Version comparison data
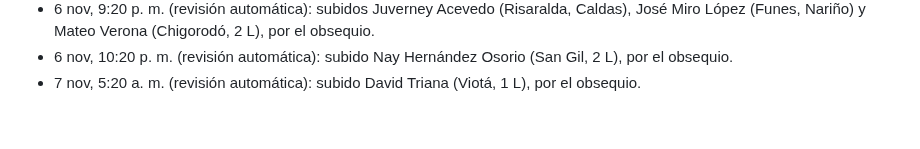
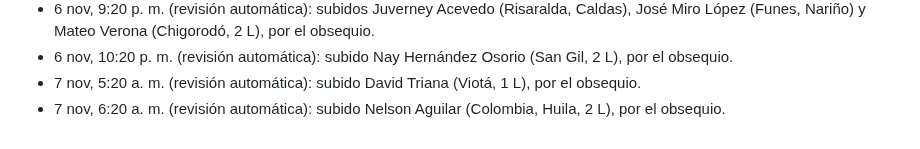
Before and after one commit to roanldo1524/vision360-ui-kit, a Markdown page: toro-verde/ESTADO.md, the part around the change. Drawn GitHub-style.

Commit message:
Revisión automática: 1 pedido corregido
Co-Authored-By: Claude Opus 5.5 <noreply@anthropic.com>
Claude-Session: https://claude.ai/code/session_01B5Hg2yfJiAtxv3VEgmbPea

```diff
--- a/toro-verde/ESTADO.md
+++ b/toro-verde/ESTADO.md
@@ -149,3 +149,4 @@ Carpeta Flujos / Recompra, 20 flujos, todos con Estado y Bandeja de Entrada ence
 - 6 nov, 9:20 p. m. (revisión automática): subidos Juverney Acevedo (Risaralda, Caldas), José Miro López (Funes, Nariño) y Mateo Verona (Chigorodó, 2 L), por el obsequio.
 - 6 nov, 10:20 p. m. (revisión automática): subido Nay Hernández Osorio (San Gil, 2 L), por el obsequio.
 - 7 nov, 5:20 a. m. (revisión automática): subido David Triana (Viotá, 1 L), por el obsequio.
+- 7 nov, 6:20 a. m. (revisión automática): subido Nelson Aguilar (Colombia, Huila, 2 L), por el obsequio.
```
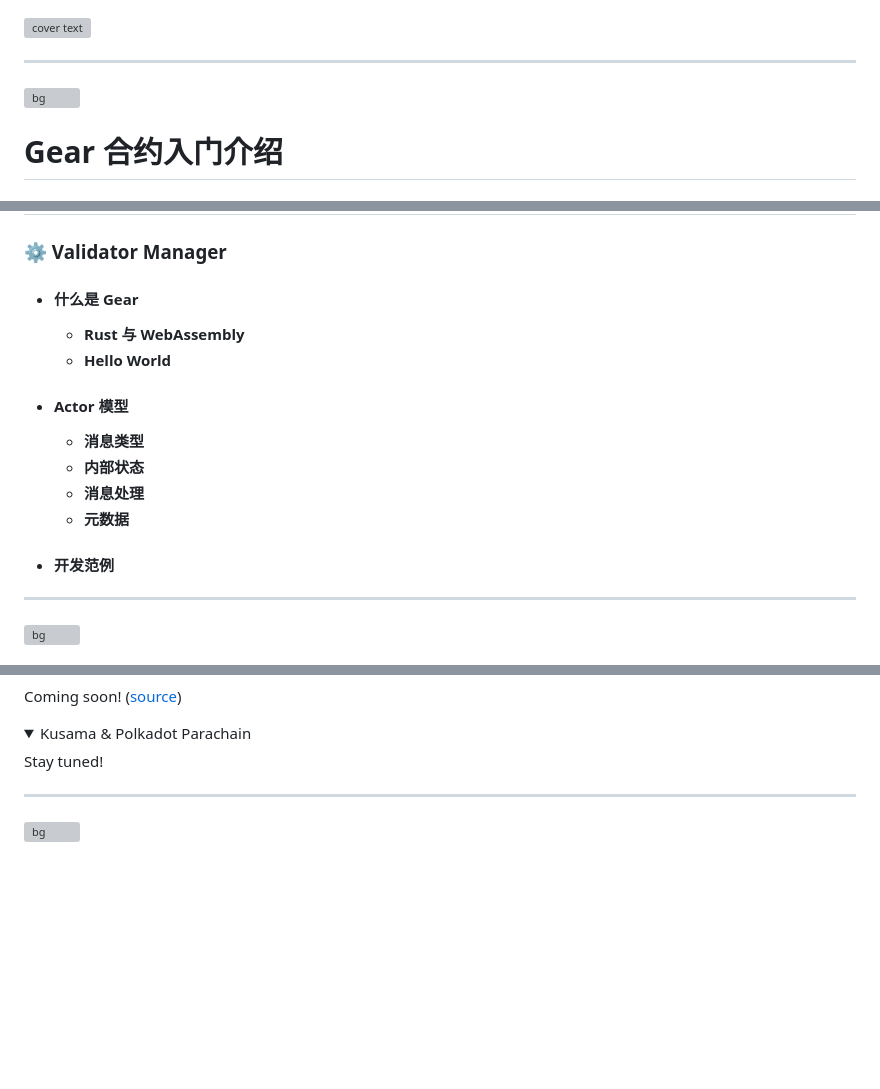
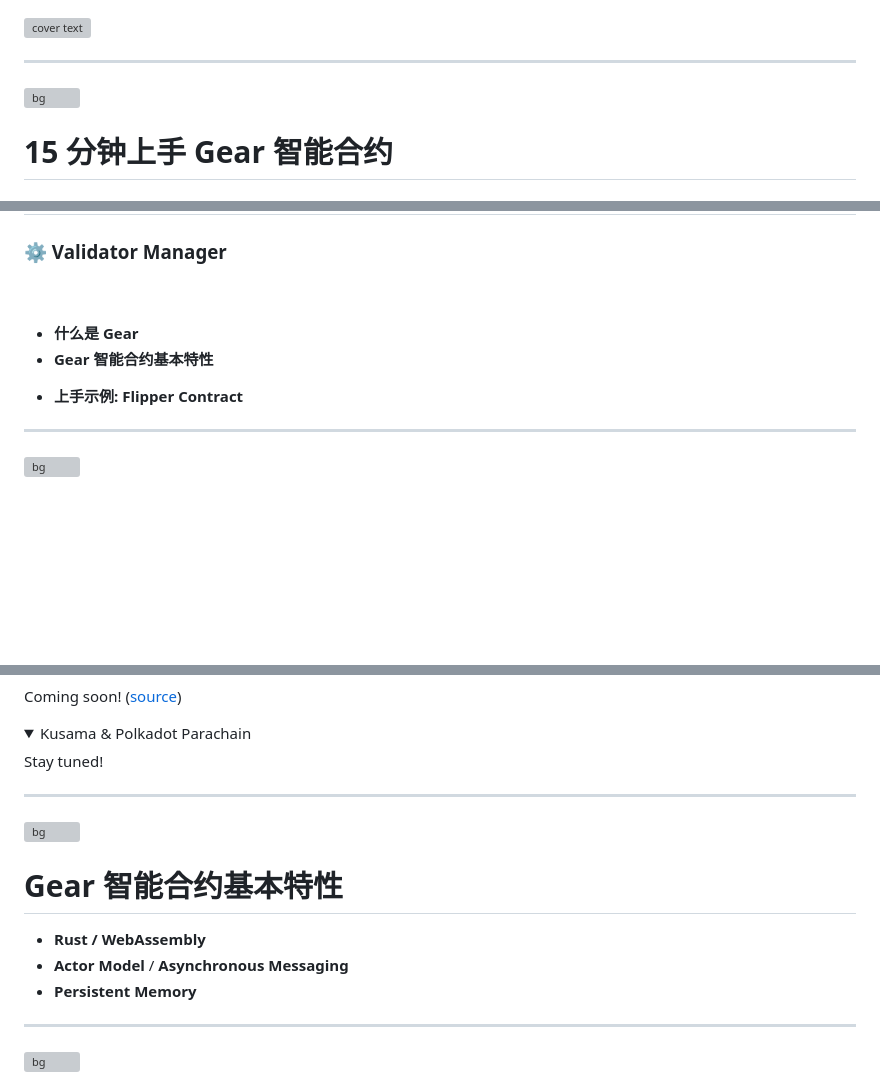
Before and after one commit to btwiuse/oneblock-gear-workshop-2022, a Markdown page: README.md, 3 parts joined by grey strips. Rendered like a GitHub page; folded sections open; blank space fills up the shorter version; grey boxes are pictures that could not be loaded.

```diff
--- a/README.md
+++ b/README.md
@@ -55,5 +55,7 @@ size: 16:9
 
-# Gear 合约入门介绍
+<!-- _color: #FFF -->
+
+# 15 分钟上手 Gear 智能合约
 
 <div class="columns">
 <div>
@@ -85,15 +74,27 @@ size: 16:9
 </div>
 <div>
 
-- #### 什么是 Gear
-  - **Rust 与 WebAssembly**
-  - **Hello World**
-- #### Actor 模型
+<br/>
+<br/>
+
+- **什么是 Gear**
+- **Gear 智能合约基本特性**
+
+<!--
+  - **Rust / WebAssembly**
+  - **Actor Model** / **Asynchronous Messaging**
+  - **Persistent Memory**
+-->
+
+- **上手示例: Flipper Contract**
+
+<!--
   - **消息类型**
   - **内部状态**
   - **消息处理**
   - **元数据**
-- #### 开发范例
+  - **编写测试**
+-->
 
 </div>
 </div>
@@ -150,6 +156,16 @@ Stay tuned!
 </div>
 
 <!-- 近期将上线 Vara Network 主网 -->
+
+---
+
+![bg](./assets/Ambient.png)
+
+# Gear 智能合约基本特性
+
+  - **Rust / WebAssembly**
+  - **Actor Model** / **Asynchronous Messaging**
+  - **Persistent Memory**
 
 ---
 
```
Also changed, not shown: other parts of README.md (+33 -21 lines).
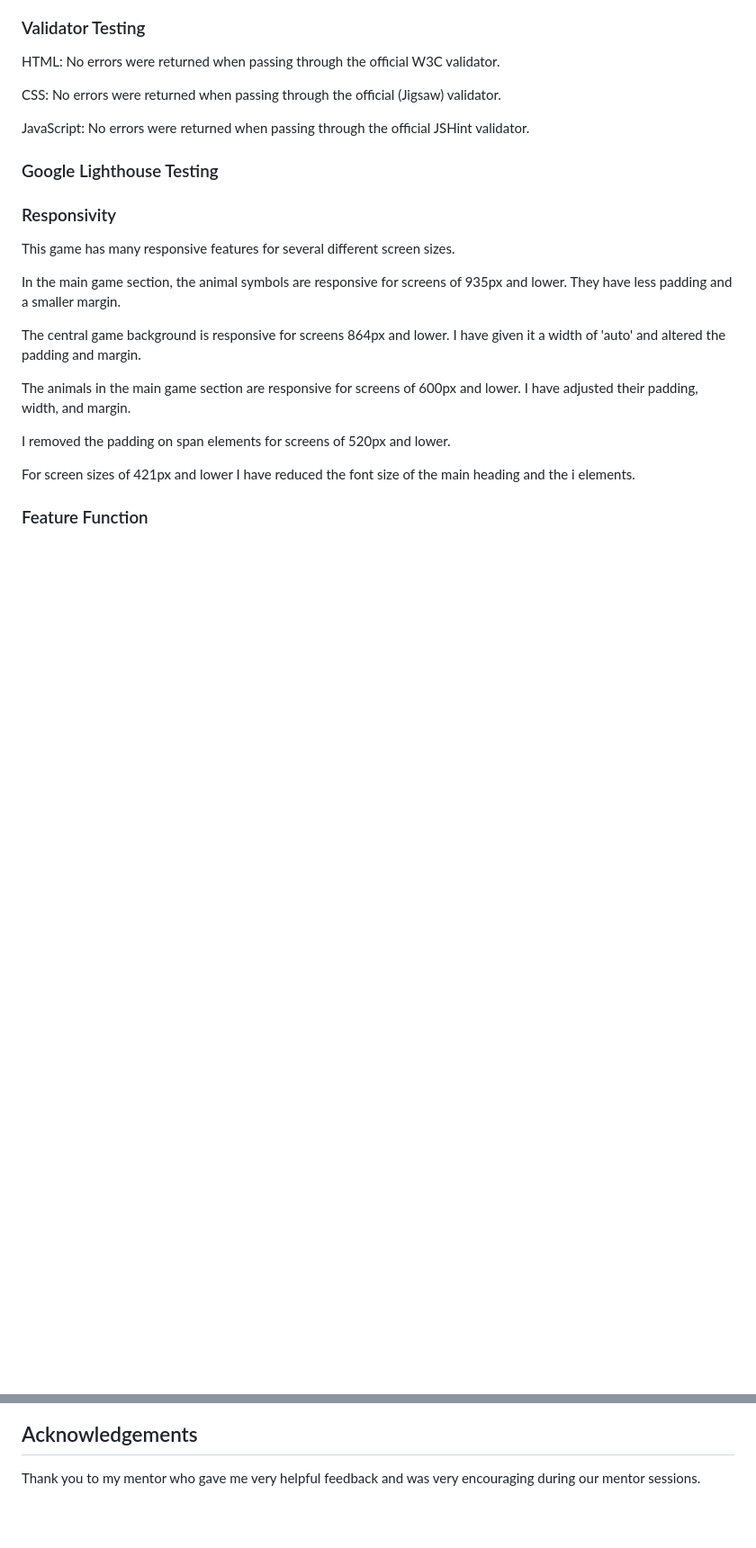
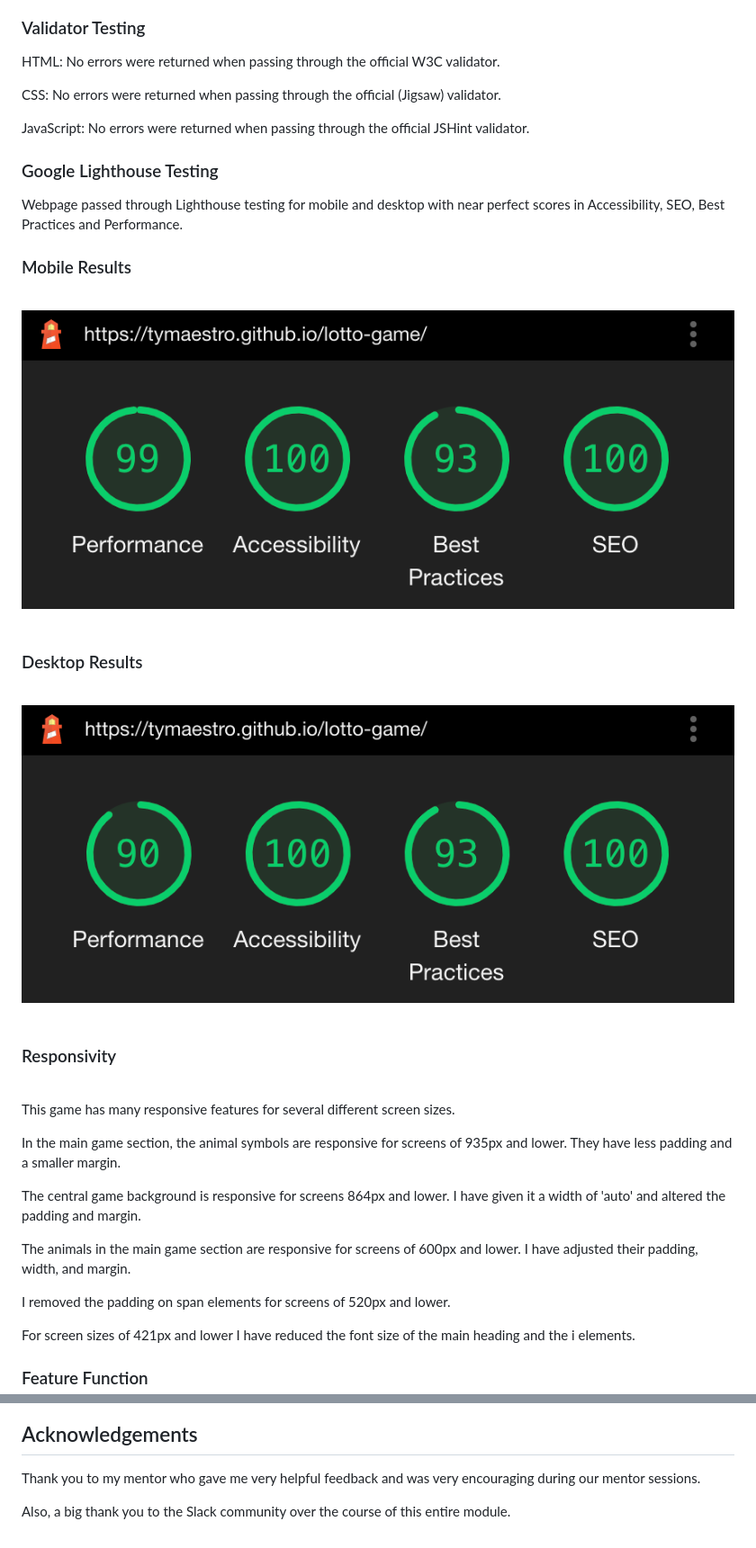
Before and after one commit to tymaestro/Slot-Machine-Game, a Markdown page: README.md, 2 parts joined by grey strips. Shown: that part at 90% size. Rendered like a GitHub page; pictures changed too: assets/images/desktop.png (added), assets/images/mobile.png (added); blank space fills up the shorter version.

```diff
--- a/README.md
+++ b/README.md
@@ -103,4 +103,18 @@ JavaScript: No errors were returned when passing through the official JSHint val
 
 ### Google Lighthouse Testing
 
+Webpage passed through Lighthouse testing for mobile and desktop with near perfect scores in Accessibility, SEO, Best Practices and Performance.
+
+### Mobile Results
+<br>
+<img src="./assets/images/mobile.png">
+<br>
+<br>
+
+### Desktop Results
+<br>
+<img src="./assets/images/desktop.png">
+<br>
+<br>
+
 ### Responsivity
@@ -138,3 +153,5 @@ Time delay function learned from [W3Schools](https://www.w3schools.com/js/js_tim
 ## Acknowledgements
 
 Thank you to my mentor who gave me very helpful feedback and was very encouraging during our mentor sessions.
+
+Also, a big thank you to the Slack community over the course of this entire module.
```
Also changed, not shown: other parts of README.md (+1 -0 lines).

→ EXERCISE AIM: When you print the records above, keep them exact and leave out the pictures.

→ OUTPUT BELOW:
Before and after one commit to roanldo1524/vision360-ui-kit, a Markdown page: toro-verde/ESTADO.md, the part around the change. Drawn GitHub-style.

Commit message:
Revisión automática: 1 pedido corregido
Co-Authored-By: Claude Opus 5.5 <noreply@anthropic.com>
Claude-Session: https://claude.ai/code/session_01B5Hg2yfJiAtxv3VEgmbPea

```diff
--- a/toro-verde/ESTADO.md
+++ b/toro-verde/ESTADO.md
@@ -149,3 +149,4 @@ Carpeta Flujos / Recompra, 20 flujos, todos con Estado y Bandeja de Entrada ence
 - 6 nov, 9:20 p. m. (revisión automática): subidos Juverney Acevedo (Risaralda, Caldas), José Miro López (Funes, Nariño) y Mateo Verona (Chigorodó, 2 L), por el obsequio.
 - 6 nov, 10:20 p. m. (revisión automática): subido Nay Hernández Osorio (San Gil, 2 L), por el obsequio.
 - 7 nov, 5:20 a. m. (revisión automática): subido David Triana (Viotá, 1 L), por el obsequio.
+- 7 nov, 6:20 a. m. (revisión automática): subido Nelson Aguilar (Colombia, Huila, 2 L), por el obsequio.
```
Before and after one commit to btwiuse/oneblock-gear-workshop-2022, a Markdown page: README.md, 3 parts joined by grey strips. Rendered like a GitHub page; folded sections open; blank space fills up the shorter version; grey boxes are pictures that could not be loaded.

```diff
--- a/README.md
+++ b/README.md
@@ -55,5 +55,7 @@ size: 16:9
 
-# Gear 合约入门介绍
+<!-- _color: #FFF -->
+
+# 15 分钟上手 Gear 智能合约
 
 <div class="columns">
 <div>
@@ -85,15 +74,27 @@ size: 16:9
 </div>
 <div>
 
-- #### 什么是 Gear
-  - **Rust 与 WebAssembly**
-  - **Hello World**
-- #### Actor 模型
+<br/>
+<br/>
+
+- **什么是 Gear**
+- **Gear 智能合约基本特性**
+
+<!--
+  - **Rust / WebAssembly**
+  - **Actor Model** / **Asynchronous Messaging**
+  - **Persistent Memory**
+-->
+
+- **上手示例: Flipper Contract**
+
+<!--
   - **消息类型**
   - **内部状态**
   - **消息处理**
   - **元数据**
-- #### 开发范例
+  - **编写测试**
+-->
 
 </div>
 </div>
@@ -150,6 +156,16 @@ Stay tuned!
 </div>
 
 <!-- 近期将上线 Vara Network 主网 -->
+
+---
+
+![bg](./assets/Ambient.png)
+
+# Gear 智能合约基本特性
+
+  - **Rust / WebAssembly**
+  - **Actor Model** / **Asynchronous Messaging**
+  - **Persistent Memory**
 
 ---
 
```
Also changed, not shown: other parts of README.md (+33 -21 lines).
Before and after one commit to tymaestro/Slot-Machine-Game, a Markdown page: README.md, 2 parts joined by grey strips. Shown: that part at 90% size. Rendered like a GitHub page; pictures changed too: assets/images/desktop.png (added), assets/images/mobile.png (added); blank space fills up the shorter version.

```diff
--- a/README.md
+++ b/README.md
@@ -103,4 +103,18 @@ JavaScript: No errors were returned when passing through the official JSHint val
 
 ### Google Lighthouse Testing
 
+Webpage passed through Lighthouse testing for mobile and desktop with near perfect scores in Accessibility, SEO, Best Practices and Performance.
+
+### Mobile Results
+<br>
+<img src="./assets/images/mobile.png">
+<br>
+<br>
+
+### Desktop Results
+<br>
+<img src="./assets/images/desktop.png">
+<br>
+<br>
+
 ### Responsivity
@@ -138,3 +153,5 @@ Time delay function learned from [W3Schools](https://www.w3schools.com/js/js_tim
 ## Acknowledgements
 
 Thank you to my mentor who gave me very helpful feedback and was very encouraging during our mentor sessions.
+
+Also, a big thank you to the Slack community over the course of this entire module.
```
Also changed, not shown: other parts of README.md (+1 -0 lines).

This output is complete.